First-grader Sam Mosler and fourth-grader Jillian Price sit in their office chairs with Principal Mark Selvaggio and Vice Principal Carrie Knoch. (Staff photo/ John Bush)
Two students at Wapakoneta Elementary School found out what it’s like to be principal and vice principal for a day.
First-grader Sam Mosler and fourth-grader Jillian Price were randomly selected to shadow Principal Mark Selvaggio and Vice Principal Carrie Knoch on Thursday as a reward for buying 25 cent tickets.
The students helped make the morning announcements, tried some new cafeteria food, helped create a powerpoint presentation, visited classrooms and even helped teach a class.
Mosler said the first thing he wanted to do was see the live feed of the security cameras that are placed throughout the hallways.
“There was a little activity near the upstairs bathroom,” Mosler said. “Luckily it was OK,” added Selvaggio.
Price said she couldn’t choose what part of being vice principal she liked most, although she seemed to really enjoy one particular thing she did.
“I called my brother down to the office and pretended like he was in trouble,” Price said.
The students also were given their own business cards that they could hand out around the school.
“I’m almost out,” Mosler said. “I might have to make more.”
The fundraiser is part of the school’s “Kid’s Helping Kids” initiative, where individual classrooms, as well as the entire school, come up with ways that students can raise money for the Ronald McDonald House in Dayton.
The Ronald McDonald House provides shelter and accommodations for families of sick children that must travel to a different city or state to get treated.
Another way students raise money is by collecting pop tabs throughout the school year. Toward the end of the year, the tabs are taken to a recycling center. The money they get back goes to the Ronald McDonald House.
Selvaggio said that since the beginning of the 2013-14 school year, the students have contributed more than a million tabs. The most they’ve ever collected in one year was 6 million.

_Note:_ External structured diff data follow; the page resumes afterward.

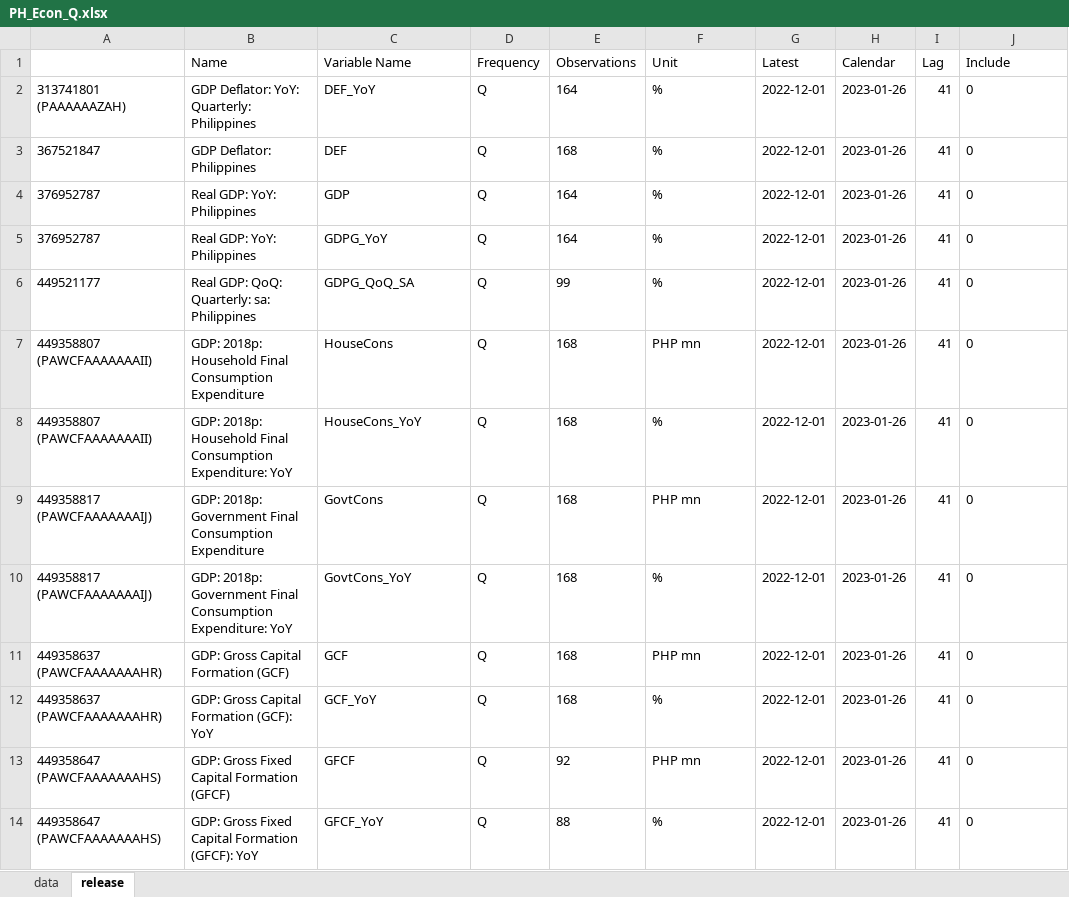
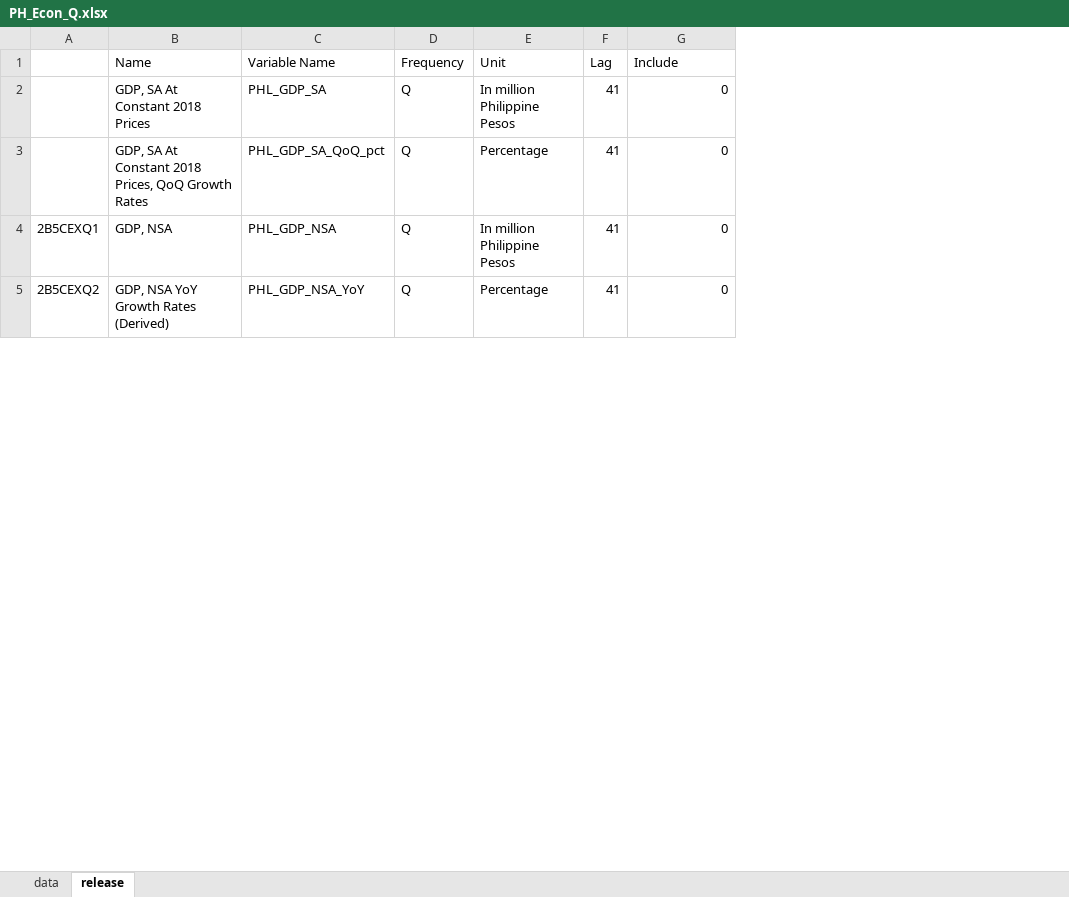
Before and after one commit to tiubenedict/TweetsNowcast, an Excel workbook: data/PH_Econ_Q.xlsx, sheet release, drawn as a sheet; only a part is shown; values as stored, in another font and other column widths than the file's, no borders; removed rows and columns are numbered as before the commit, all else as after; the diff covers the shown part only; the diff names each change by its address in the sheet, - before the commit and + after, or states it on an @@ line.

```diff
--- a/data/PH_Econ_Q.xlsx (sheet release)
+++ b/data/PH_Econ_Q.xlsx (sheet release)
-column A, row 4: 376952787; row 6: 449521177; rows 11-12: 449358637 (PAWCFAAAAAAAHR) | 449358637 (PAWCFAAAAAAAHR)
+column A, rows 4-5: 2B5CEXQ1 | 2B5CEXQ2
-column E (Observations), row 4: 164; row 6: 99; rows 11-12: 168 | 168
-column G (Latest), row 4: 2022-12-01; row 6: 2022-12-01; rows 11-12: 2022-12-01 | 2022-12-01
-column H (Calendar), row 4: 2023-01-26; row 6: 2023-01-26; rows 11-12: 2023-01-26 | 2023-01-26
-row 2: 313741801 (PAAAAAAZAH) | GDP Deflator: YoY: Quarterly: Philippines | DEF_YoY | Q | 164 | % | 2022-12-01 | 2023-01-26 | 41 | 0
-row 3: 367521847 | GDP Deflator: Philippines | DEF | Q | 168 | % | 2022-12-01 | 2023-01-26 | 41 | 0
-B2 (Name): Real GDP: YoY: Philippines
+B2 (Name): GDP, SA At Constant 2018 Prices
-C2 (Variable Name): GDP
+C2 (Variable Name): PHL_GDP_SA
-E2 (Unit): %
+E2 (Unit): In million Philippine Pesos
-G2 alignment: left
+G2 alignment: right
-row 5: 376952787 | Real GDP: YoY: Philippines | GDPG_YoY | Q | 164 | % | 2022-12-01 | 2023-01-26 | 41 | 0
-B3 (Name): Real GDP: QoQ: Quarterly: sa: Philippines
+B3 (Name): GDP, SA At Constant 2018 Prices, QoQ Growth Rates
-C3 (Variable Name): GDPG_QoQ_SA
+C3 (Variable Name): PHL_GDP_SA_QoQ_pct
-E3 (Unit): %
+E3 (Unit): Percentage
-G3 alignment: left
+G3 alignment: right
-row 7: 449358807 (PAWCFAAAAAAAII) | GDP: 2018p: Household Final Consumption Expenditure | HouseCons | Q | 168 | PHP mn | 2022-12-01 | 2023-01-26 | 41 | 0
-row 8: 449358807 (PAWCFAAAAAAAII) | GDP: 2018p: Household Final Consumption Expenditure: YoY | HouseCons_YoY | Q | 168 | % | 2022-12-01 | 2023-01-26 | 41 | 0
-row 9: 449358817 (PAWCFAAAAAAAIJ) | GDP: 2018p: Government Final Consumption Expenditure | GovtCons | Q | 168 | PHP mn | 2022-12-01 | 2023-01-26 | 41 | 0
-row 10: 449358817 (PAWCFAAAAAAAIJ) | GDP: 2018p: Government Final Consumption Expenditure: YoY | GovtCons_YoY | Q | 168 | % | 2022-12-01 | 2023-01-26 | 41 | 0
-B4 (Name): GDP: Gross Capital Formation (GCF)
+B4 (Name): GDP, NSA
-C4 (Variable Name): GCF
+C4 (Variable Name): PHL_GDP_NSA
-E4 (Unit): PHP mn
+E4 (Unit): In million Philippine Pesos
-G4:G5 alignment: left
+G4:G5 alignment: right
-B5 (Name): GDP: Gross Capital Formation (GCF): YoY
+B5 (Name): GDP, NSA YoY Growth Rates (Derived)
-C5 (Variable Name): GCF_YoY
+C5 (Variable Name): PHL_GDP_NSA_YoY
-E5 (Unit): %
+E5 (Unit): Percentage
-row 13: 449358647 (PAWCFAAAAAAAHS) | GDP: Gross Fixed Capital Formation (GFCF) | GFCF | Q | 92 | PHP mn | 2022-12-01 | 2023-01-26 | 41 | 0
-row 14: 449358647 (PAWCFAAAAAAAHS) | GDP: Gross Fixed Capital Formation (GFCF): YoY | GFCF_YoY | Q | 88 | % | 2022-12-01 | 2023-01-26 | 41 | 0
```
Also changed, not shown: 3 removed rows, 9 edited cells and cell formats elsewhere in this sheet, sheet data, data/PH_Econ_M.xlsx.
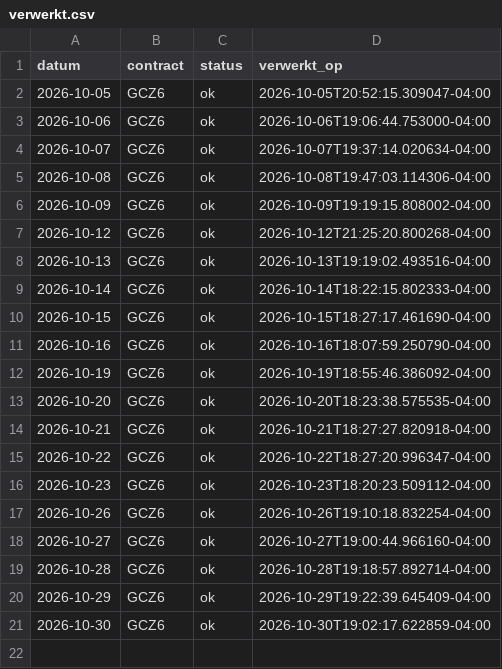
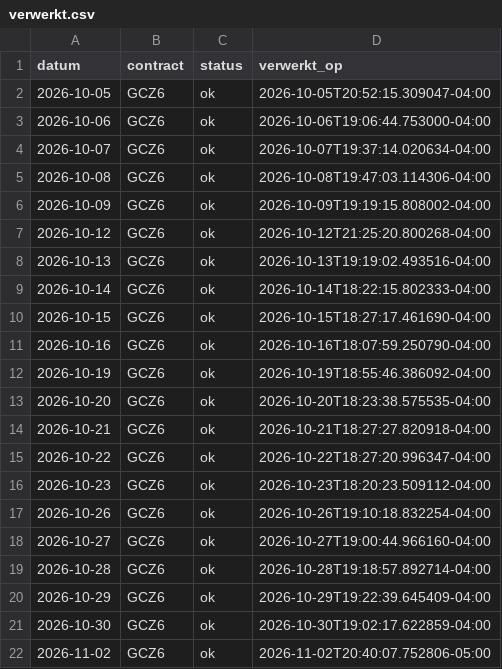
Before and after one commit to mylanreijnen2003-bot/TBotai, a CSV file: futures/mgc_paper/verwerkt.csv, drawn as a sheet; the diff names each change by its address in the sheet, - before the commit and + after, or states it on an @@ line.

```diff
--- a/futures/mgc_paper/verwerkt.csv
+++ b/futures/mgc_paper/verwerkt.csv
+row 22: 2026-11-02 | GCZ6 | ok | 2026-11-02T20:40:07.752806-05:00
```
Also changed, not shown: futures/mgc_paper/koersen/dagen.csv, futures/mgc_paper/logs/signalen.csv, 6 other files.
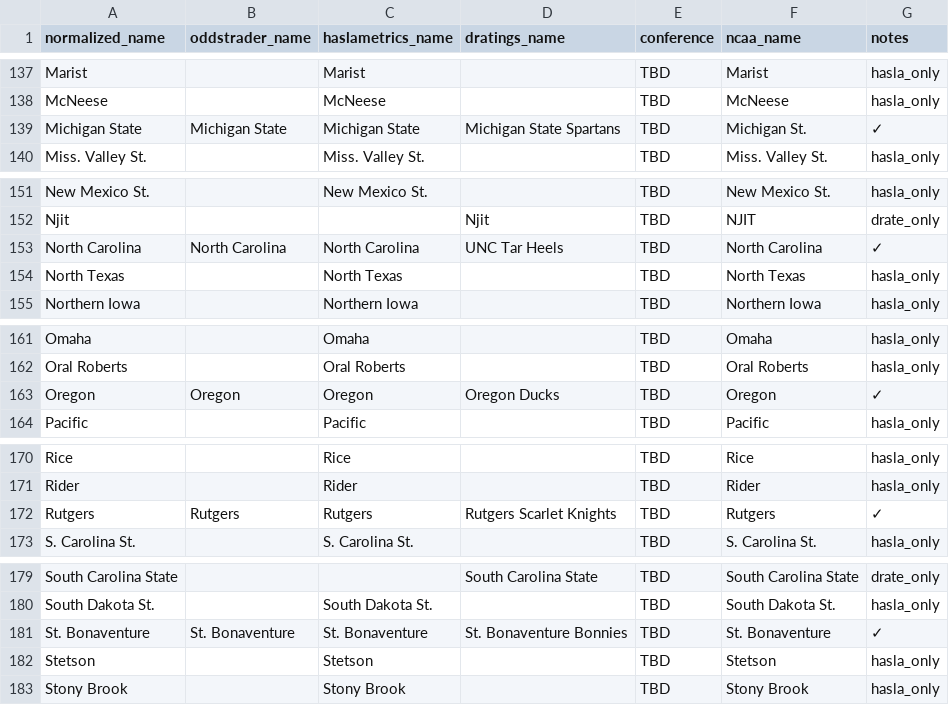
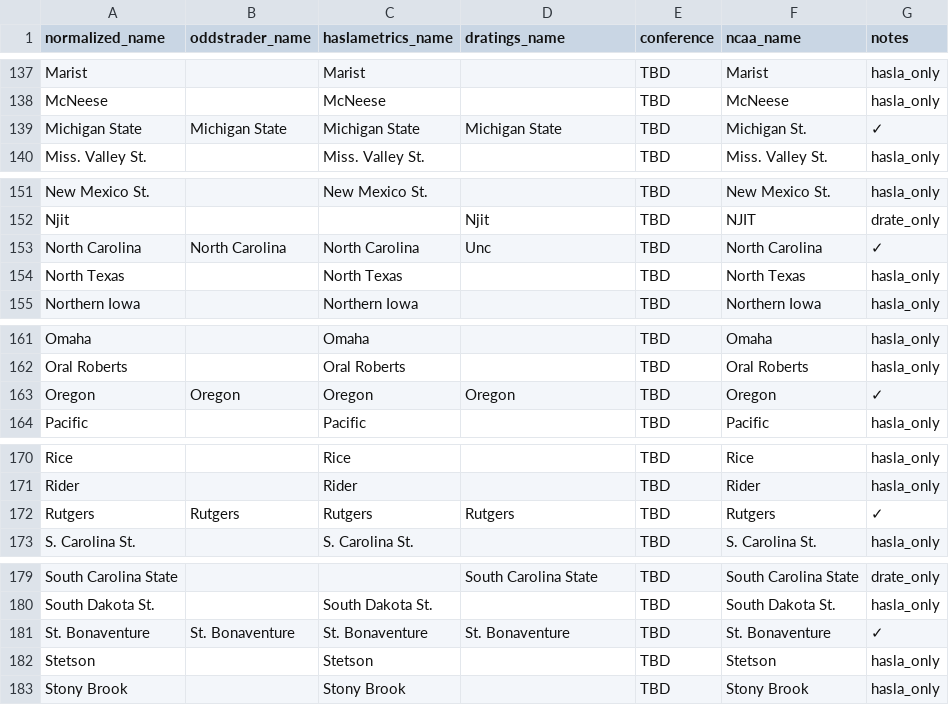
Before and after one commit to dpk1212/nhl-savant, a CSV file: public/basketball_teams.csv, drawn as a sheet; only a part is shown, gaps mark what is left out; the diff covers the shown part only.

Commit message:
✅ D-RATINGS names corrected - parser-aligned (35 teams)
Removed mascots to match parser output:
Richmond Spiders → Richmond
TCU Horned Frogs → Tcu
UNLV Rebels → Unlv
UNC Tar Heels → Unc
BYU Cougars → Brigham Young
+ 30 more teams

CSV dratings_name now matches what parser extracts

```diff
--- a/public/basketball_teams.csv
+++ b/public/basketball_teams.csv
@@ -138,3 +138,3 @@ Marist,,Marist,,TBD,Marist,hasla_only
 McNeese,,McNeese,,TBD,McNeese,hasla_only
-Michigan State,Michigan State,Michigan State,Michigan State Spartans,TBD,Michigan St.,✓
+Michigan State,Michigan State,Michigan State,Michigan State,TBD,Michigan St.,✓
 Miss. Valley St.,,Miss. Valley St.,,TBD,Miss. Valley St.,hasla_only
@@ -152,3 +152,3 @@ New Mexico St.,,New Mexico St.,,TBD,New Mexico St.,hasla_only
 Njit,,,Njit,TBD,NJIT,drate_only
-North Carolina,North Carolina,North Carolina,UNC Tar Heels,TBD,North Carolina,✓
+North Carolina,North Carolina,North Carolina,Unc,TBD,North Carolina,✓
 North Texas,,North Texas,,TBD,North Texas,hasla_only
@@ -162,3 +162,3 @@ Omaha,,Omaha,,TBD,Omaha,hasla_only
 Oral Roberts,,Oral Roberts,,TBD,Oral Roberts,hasla_only
-Oregon,Oregon,Oregon,Oregon Ducks,TBD,Oregon,✓
+Oregon,Oregon,Oregon,Oregon,TBD,Oregon,✓
 Pacific,,Pacific,,TBD,Pacific,hasla_only
@@ -171,3 +171,3 @@ Rice,,Rice,,TBD,Rice,hasla_only
 Rider,,Rider,,TBD,Rider,hasla_only
-Rutgers,Rutgers,Rutgers,Rutgers Scarlet Knights,TBD,Rutgers,✓
+Rutgers,Rutgers,Rutgers,Rutgers,TBD,Rutgers,✓
 S. Carolina St.,,S. Carolina St.,,TBD,S. Carolina St.,hasla_only
@@ -180,3 +180,3 @@ South Carolina State,,,South Carolina State,TBD,South Carolina State,drate_only
 South Dakota St.,,South Dakota St.,,TBD,South Dakota St.,hasla_only
-St. Bonaventure,St. Bonaventure,St. Bonaventure,St. Bonaventure Bonnies,TBD,St. Bonaventure,✓
+St. Bonaventure,St. Bonaventure,St. Bonaventure,St. Bonaventure,TBD,St. Bonaventure,✓
 Stetson,,Stetson,,TBD,Stetson,hasla_only
```
Also changed, not shown: 34 edited cells elsewhere in this file.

Knoch said that last year the school raised $18,000, and in the last five years they’ve raised $80,000.